[Provided records Boundary: Start]

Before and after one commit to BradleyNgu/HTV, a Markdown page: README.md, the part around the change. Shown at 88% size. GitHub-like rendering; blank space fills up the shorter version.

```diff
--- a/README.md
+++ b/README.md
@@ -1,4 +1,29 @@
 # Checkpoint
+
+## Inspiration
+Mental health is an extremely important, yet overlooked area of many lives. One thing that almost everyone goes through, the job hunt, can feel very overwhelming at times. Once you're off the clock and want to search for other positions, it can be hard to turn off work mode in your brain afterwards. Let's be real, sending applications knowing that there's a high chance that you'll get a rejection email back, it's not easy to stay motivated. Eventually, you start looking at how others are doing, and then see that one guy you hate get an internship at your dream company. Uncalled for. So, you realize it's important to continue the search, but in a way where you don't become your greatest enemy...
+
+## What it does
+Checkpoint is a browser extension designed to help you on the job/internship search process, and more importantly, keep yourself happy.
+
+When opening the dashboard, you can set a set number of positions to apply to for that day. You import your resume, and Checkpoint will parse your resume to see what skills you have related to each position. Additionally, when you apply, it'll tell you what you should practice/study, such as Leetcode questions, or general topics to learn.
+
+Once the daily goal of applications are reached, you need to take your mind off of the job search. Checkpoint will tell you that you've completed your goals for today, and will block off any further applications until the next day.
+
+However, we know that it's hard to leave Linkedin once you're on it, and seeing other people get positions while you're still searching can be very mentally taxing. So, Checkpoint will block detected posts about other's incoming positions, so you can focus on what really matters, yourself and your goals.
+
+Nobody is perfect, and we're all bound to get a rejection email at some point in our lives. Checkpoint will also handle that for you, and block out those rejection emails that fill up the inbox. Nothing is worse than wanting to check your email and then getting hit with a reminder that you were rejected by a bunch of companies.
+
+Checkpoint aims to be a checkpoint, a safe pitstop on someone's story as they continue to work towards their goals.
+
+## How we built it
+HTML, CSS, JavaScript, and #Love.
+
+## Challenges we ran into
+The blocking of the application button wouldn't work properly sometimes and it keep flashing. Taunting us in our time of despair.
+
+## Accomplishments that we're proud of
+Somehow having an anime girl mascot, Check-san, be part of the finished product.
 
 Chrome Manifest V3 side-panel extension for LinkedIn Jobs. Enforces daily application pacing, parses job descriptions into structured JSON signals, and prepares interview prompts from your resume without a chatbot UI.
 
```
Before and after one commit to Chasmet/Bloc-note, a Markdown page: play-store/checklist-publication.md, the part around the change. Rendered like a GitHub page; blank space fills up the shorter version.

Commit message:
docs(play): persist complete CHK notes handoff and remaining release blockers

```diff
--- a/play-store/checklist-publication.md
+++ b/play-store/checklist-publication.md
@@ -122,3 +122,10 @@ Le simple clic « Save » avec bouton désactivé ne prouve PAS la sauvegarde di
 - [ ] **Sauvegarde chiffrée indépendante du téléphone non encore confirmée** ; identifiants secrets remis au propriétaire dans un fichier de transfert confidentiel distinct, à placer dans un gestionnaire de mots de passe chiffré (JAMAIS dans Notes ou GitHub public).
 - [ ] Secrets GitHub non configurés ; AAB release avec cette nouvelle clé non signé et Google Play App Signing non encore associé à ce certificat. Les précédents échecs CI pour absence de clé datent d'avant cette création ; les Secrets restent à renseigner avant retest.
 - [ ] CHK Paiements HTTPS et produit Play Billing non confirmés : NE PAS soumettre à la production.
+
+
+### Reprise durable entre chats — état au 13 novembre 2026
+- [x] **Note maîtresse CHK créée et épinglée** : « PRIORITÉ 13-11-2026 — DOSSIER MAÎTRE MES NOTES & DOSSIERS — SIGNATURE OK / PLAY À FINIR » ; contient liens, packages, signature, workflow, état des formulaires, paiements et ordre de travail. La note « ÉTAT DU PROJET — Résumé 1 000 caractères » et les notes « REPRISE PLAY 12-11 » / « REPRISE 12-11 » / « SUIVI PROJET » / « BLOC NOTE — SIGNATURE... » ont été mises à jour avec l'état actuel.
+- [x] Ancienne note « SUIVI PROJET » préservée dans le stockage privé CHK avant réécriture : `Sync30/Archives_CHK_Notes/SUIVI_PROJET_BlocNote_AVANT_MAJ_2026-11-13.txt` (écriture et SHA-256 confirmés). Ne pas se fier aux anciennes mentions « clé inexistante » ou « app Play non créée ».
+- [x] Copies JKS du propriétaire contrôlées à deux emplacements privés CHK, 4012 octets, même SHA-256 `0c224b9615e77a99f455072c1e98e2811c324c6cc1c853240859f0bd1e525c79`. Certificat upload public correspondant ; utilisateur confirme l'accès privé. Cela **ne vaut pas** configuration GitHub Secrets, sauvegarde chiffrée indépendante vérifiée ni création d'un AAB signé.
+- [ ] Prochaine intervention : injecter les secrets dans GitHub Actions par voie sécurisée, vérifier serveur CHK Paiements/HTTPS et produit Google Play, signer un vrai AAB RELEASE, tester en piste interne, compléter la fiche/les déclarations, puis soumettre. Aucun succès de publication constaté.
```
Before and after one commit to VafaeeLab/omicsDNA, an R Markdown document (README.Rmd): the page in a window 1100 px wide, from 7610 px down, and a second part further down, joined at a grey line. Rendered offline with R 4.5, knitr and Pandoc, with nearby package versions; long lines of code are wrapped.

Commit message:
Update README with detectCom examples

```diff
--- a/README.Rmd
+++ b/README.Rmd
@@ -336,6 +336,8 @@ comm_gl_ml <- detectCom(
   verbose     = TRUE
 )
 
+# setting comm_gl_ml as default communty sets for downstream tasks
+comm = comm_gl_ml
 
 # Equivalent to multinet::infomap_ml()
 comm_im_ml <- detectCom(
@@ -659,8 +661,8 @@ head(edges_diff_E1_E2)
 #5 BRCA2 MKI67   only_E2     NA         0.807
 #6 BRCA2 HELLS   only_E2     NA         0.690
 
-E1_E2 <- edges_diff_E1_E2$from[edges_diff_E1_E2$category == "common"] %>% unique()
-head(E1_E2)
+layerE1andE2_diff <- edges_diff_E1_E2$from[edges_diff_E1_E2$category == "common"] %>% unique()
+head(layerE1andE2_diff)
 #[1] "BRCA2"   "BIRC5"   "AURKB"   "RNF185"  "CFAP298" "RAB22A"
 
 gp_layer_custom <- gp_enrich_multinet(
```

[Provided records Boundary: End]

Activity =
Copy each line of the entries in which the string "README" is found.

Output for this task =
Before and after one commit to BradleyNgu/HTV, a Markdown page: README.md, the part around the change. Shown at 88% size. GitHub-like rendering; blank space fills up the shorter version.
--- a/README.md
+++ b/README.md
Before and after one commit to VafaeeLab/omicsDNA, an R Markdown document (README.Rmd): the page in a window 1100 px wide, from 7610 px down, and a second part further down, joined at a grey line. Rendered offline with R 4.5, knitr and Pandoc, with nearby package versions; long lines of code are wrapped.
Update README with detectCom examples
--- a/README.Rmd
+++ b/README.Rmd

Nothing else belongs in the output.